“Conscious uncoupling” is the term Gwyneth Paltrow and Chris Martin chose to describe their recent decision to end their marriage. Their use of the term unleashed a tidal wave of snark, particularly on the web. Critics find it entirely too precious. They seem certain that beneath it must lurk simmering resentments and insincerity.
Still, I have to wonder, what’s so wrong about choosing one’s words carefully at a time when it has to be tempting to sling mud? Couldn’t there be anger and disappointment and a sincere effort to take the high road, especially when you’re talking about your breakup to other people? (In this couple’s case, about 7 billion other people?) And what is so offensive about trying to break up … well, nicely?
A little digging also reveals that the term “conscious uncoupling” is not something the couple made up. It was originally coined by a psychotherapist named Katherine Woodward Thomas, who teaches the skills in a free online course. Her goal is to help people end relationships in a way that doesn’t turn them into the walking wounded for the next five years. For my money (or not, since the course is free), that sounds better than the alternative, and worth the risk of a little Internet scorn.

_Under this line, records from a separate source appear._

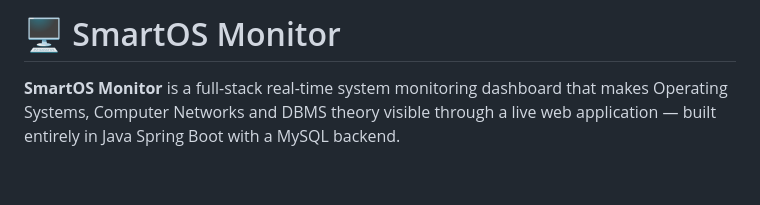
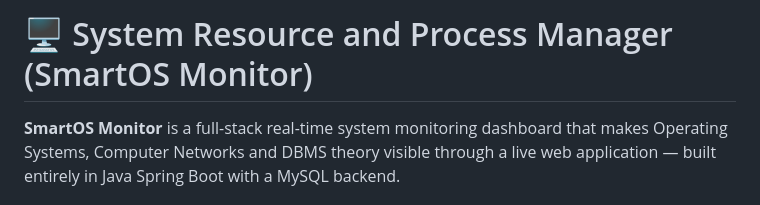
Before and after one commit to Kavya20060702/System-Resource-and-Process-Manager, a Markdown page: README.md, the part around the change. Drawn GitHub-style; blank space fills up the shorter version.

Commit message:
Update project title in README.md

```diff
--- a/README.md
+++ b/README.md
@@ -1,4 +1,4 @@
-# 🖥️ SmartOS Monitor
+# 🖥️ System Resource and Process Manager (SmartOS Monitor)
 
 **SmartOS Monitor** is a full-stack real-time system monitoring dashboard
 that makes Operating Systems, Computer Networks and DBMS theory visible
```
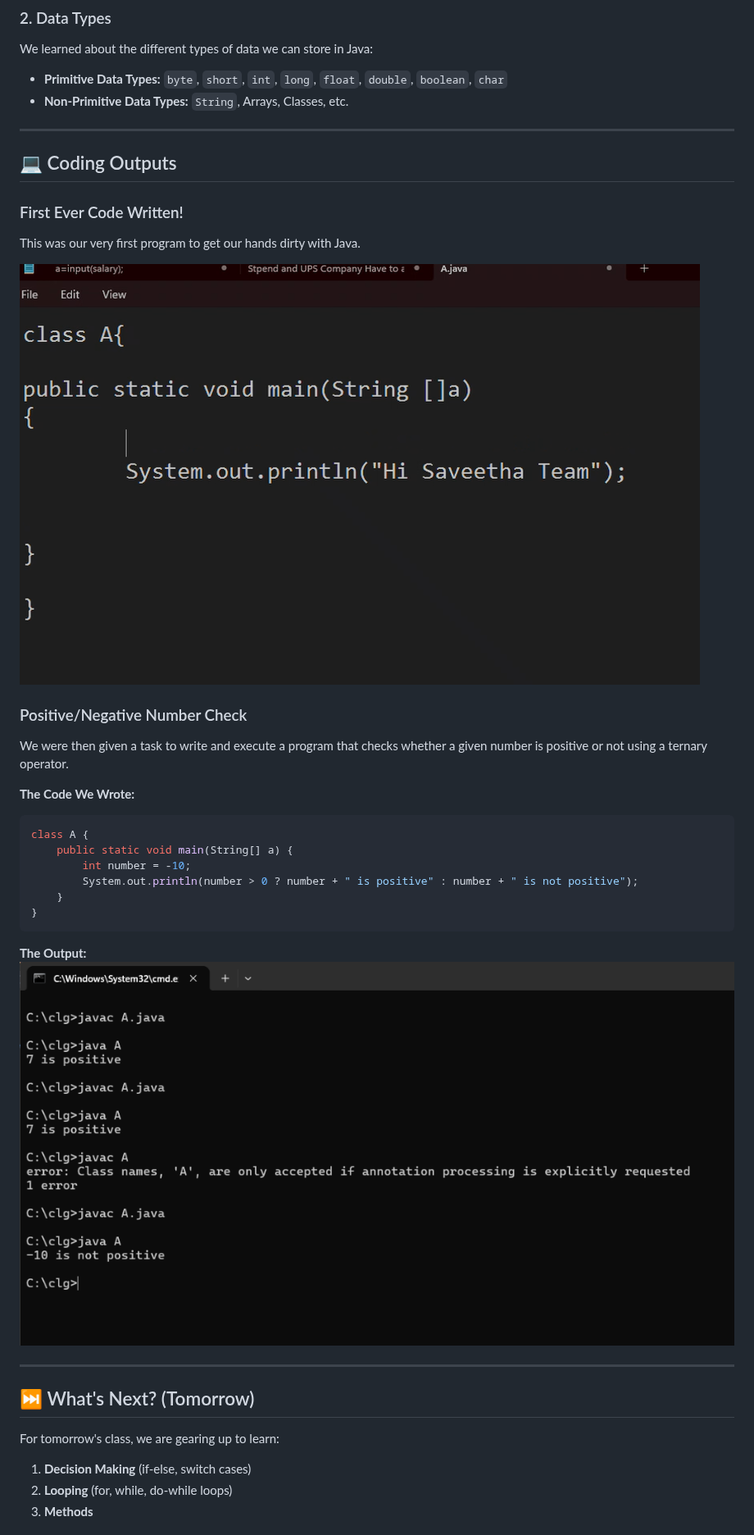
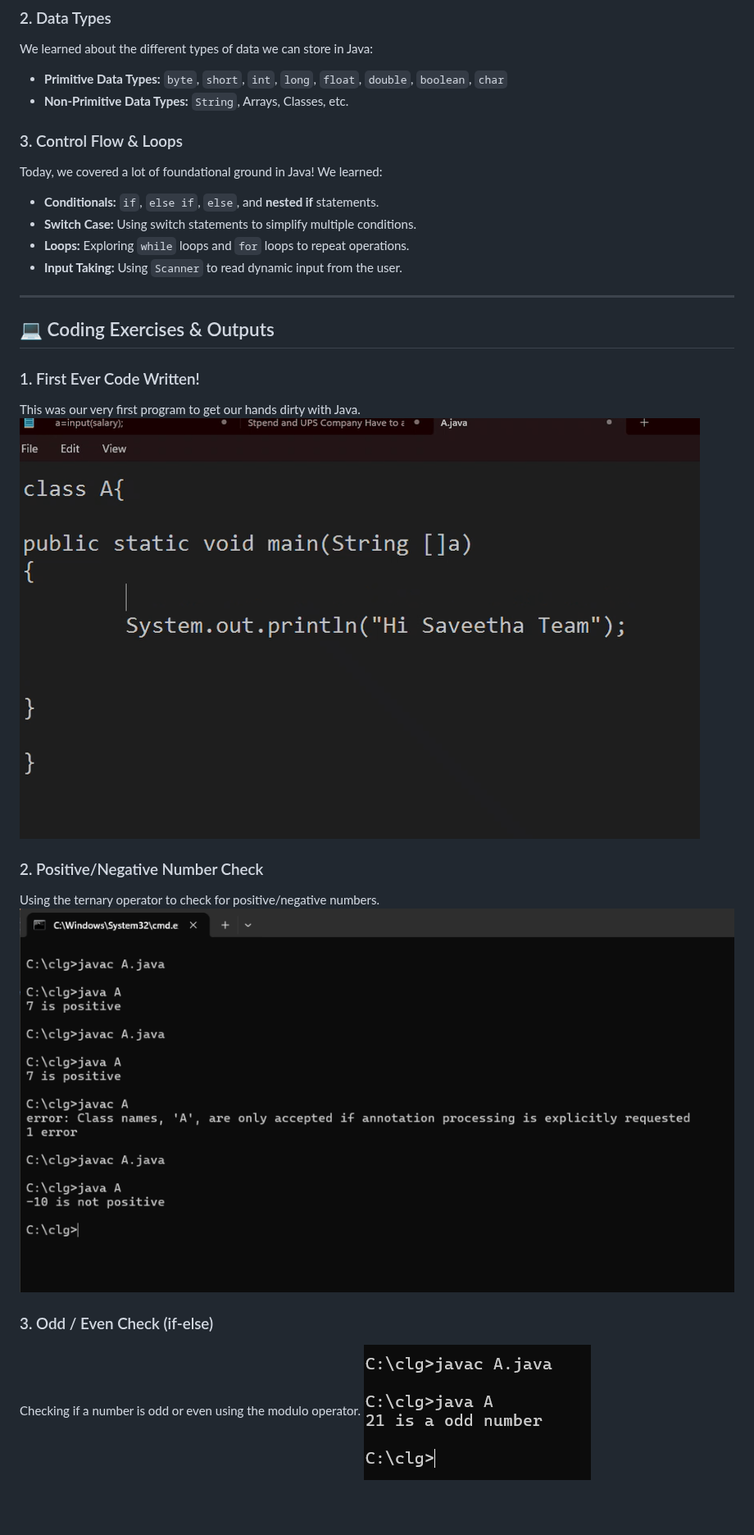
Before and after one commit to AasrithSairam/UPS-Training, a Markdown page: Day_2/README.md, the part around one of its changes. Shown at 82% size. Drawn GitHub-style; pictures changed too: Day_2/odd_check_output.png (added); blank space fills up the shorter version.

Commit message:
Added Day 2 class files, screenshots, and updated README

````diff
--- a/Day_2/README.md
+++ b/Day_2/README.md
@@ -48,35 +48,26 @@ We learned about the different types of data we can store in Java:
 * **Primitive Data Types:** `byte`, `short`, `int`, `long`, `float`, `double`, `boolean`, `char`
 * **Non-Primitive Data Types:** `String`, Arrays, Classes, etc.
 
----
-
-## 💻 Coding Outputs
-
-### First Ever Code Written!
-This was our very first program to get our hands dirty with Java.
-
-![Coding Outputs - First Code](./first_code.png)
-
-### Positive/Negative Number Check
-We were then given a task to write and execute a program that checks whether a given number is positive or not using a ternary operator.
-
-**The Code We Wrote:**
-```java
-class A {
-    public static void main(String[] a) {
-        int number = -10;
-        System.out.println(number > 0 ? number + " is positive" : number + " is not positive");
-    }
-}
-```
-
-**The Output:**
-![Coding Outputs - Execution](./output.png)
+### 3. Control Flow & Loops
+Today, we covered a lot of foundational ground in Java! We learned:
+* **Conditionals:** `if`, `else if`, `else`, and **nested if** statements.
+* **Switch Case:** Using switch statements to simplify multiple conditions.
+* **Loops:** Exploring `while` loops and `for` loops to repeat operations.
+* **Input Taking:** Using `Scanner` to read dynamic input from the user.
 
 ---
 
-## ⏭️ What's Next? (Tomorrow)
-For tomorrow's class, we are gearing up to learn:
-1. **Decision Making** (if-else, switch cases)
-2. **Looping** (for, while, do-while loops)
-3. **Methods**
+## 💻 Coding Exercises & Outputs
+
+### 1. First Ever Code Written!
+This was our very first program to get our hands dirty with Java.
+![Coding Outputs - First Code](./first_code.png)
+
+### 2. Positive/Negative Number Check
+Using the ternary operator to check for positive/negative numbers.
+![Coding Outputs - Execution](./output.png)
+
+### 3. Odd / Even Check (if-else)
+Checking if a number is odd or even using the modulo operator.
+![Odd Check Output](./odd_check_output.png)
+
````
Also changed, not shown: other parts of Day_2/README.md (+18 -1 lines), Day_2/login_check_output.png (added), Day_2/table_output.png (added), 9 other files.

TELL US: What do you think about conscious uncoupling? Have you seen it happen? (Perhaps by another name?) We’d love to hear your stories below.
Courtney Helgoe is an Experience Life senior editor.